• Task details
Count the lines below that contain "class". Answer with the number alone.

Records for the task START

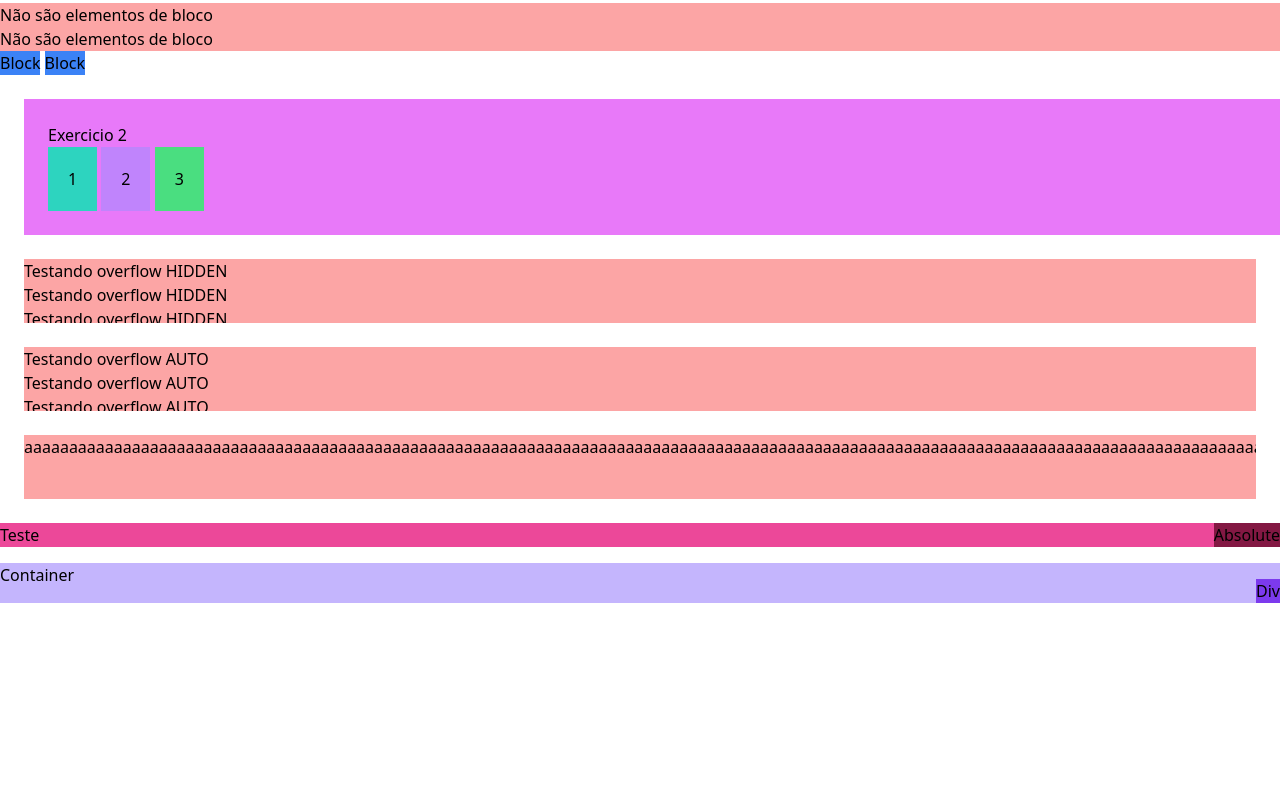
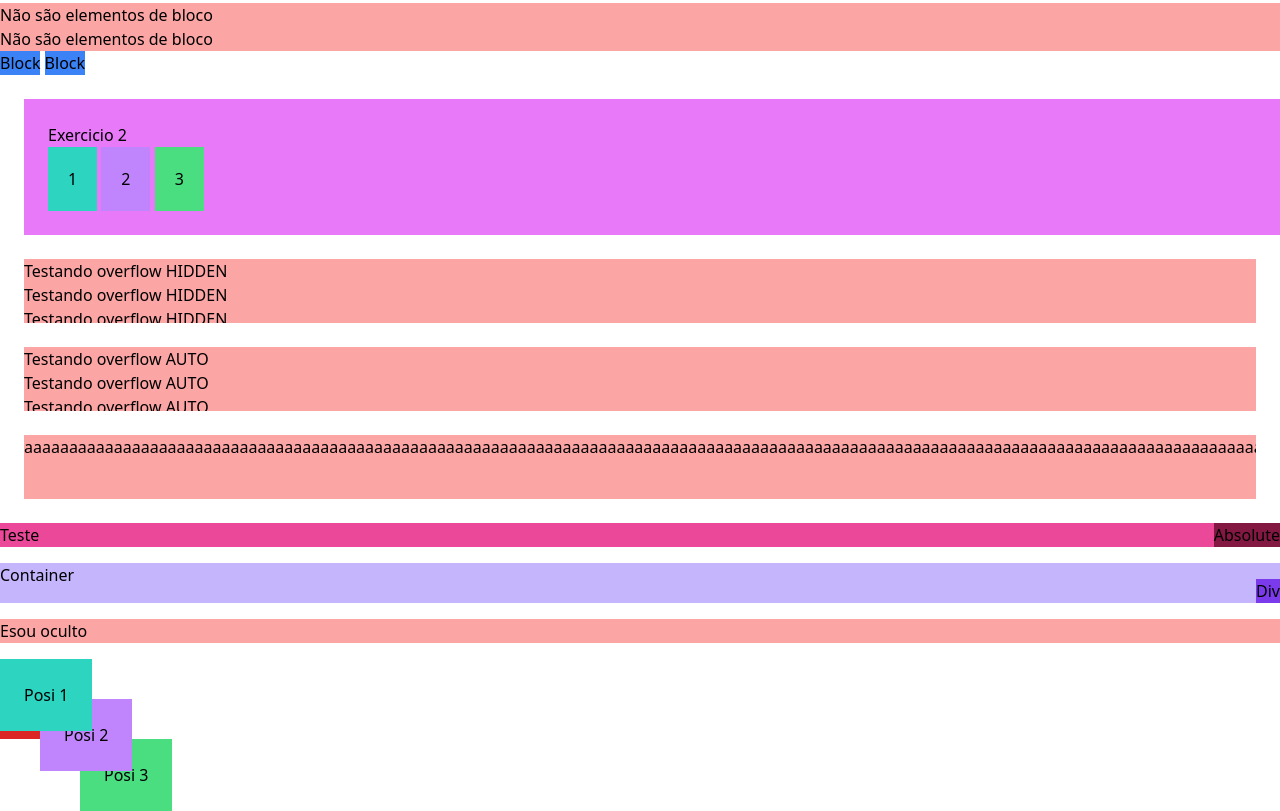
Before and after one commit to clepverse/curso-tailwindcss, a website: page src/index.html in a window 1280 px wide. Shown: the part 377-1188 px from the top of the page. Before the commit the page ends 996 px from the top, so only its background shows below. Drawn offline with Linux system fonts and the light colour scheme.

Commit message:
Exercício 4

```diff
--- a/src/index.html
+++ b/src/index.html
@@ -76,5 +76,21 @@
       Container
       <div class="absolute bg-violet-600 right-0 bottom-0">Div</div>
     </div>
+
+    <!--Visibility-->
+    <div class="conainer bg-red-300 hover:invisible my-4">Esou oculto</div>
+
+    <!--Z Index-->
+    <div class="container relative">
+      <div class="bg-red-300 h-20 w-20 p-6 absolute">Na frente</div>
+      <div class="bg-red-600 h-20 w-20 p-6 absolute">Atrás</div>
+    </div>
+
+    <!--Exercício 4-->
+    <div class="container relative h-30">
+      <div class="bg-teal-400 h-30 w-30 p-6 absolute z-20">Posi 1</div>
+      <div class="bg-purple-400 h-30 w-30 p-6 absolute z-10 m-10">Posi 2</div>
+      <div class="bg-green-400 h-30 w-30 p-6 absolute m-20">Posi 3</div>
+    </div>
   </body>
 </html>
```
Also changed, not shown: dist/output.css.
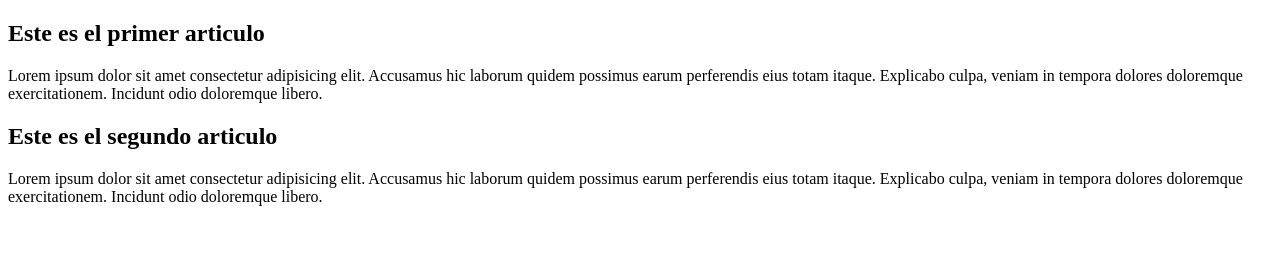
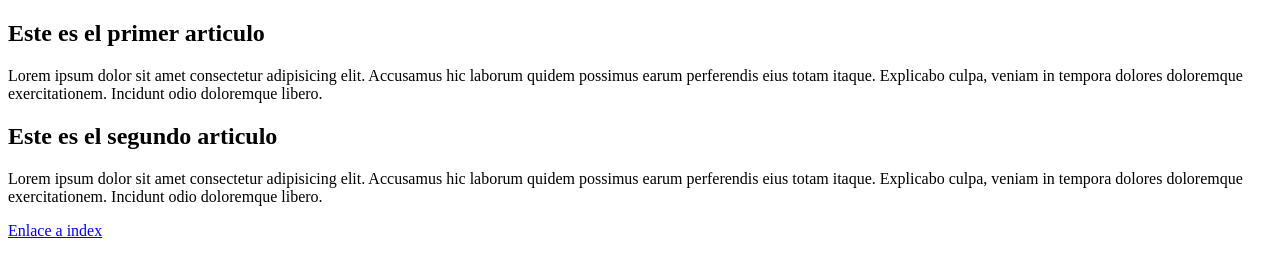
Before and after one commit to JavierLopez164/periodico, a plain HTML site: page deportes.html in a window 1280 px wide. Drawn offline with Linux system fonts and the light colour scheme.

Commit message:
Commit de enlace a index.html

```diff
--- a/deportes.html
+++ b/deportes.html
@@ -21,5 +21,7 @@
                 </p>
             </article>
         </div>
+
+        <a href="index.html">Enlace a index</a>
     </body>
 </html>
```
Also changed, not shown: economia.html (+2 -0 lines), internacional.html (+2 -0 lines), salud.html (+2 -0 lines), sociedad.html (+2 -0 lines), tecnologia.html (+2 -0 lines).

Records for the task END

• Answer to this exercise
9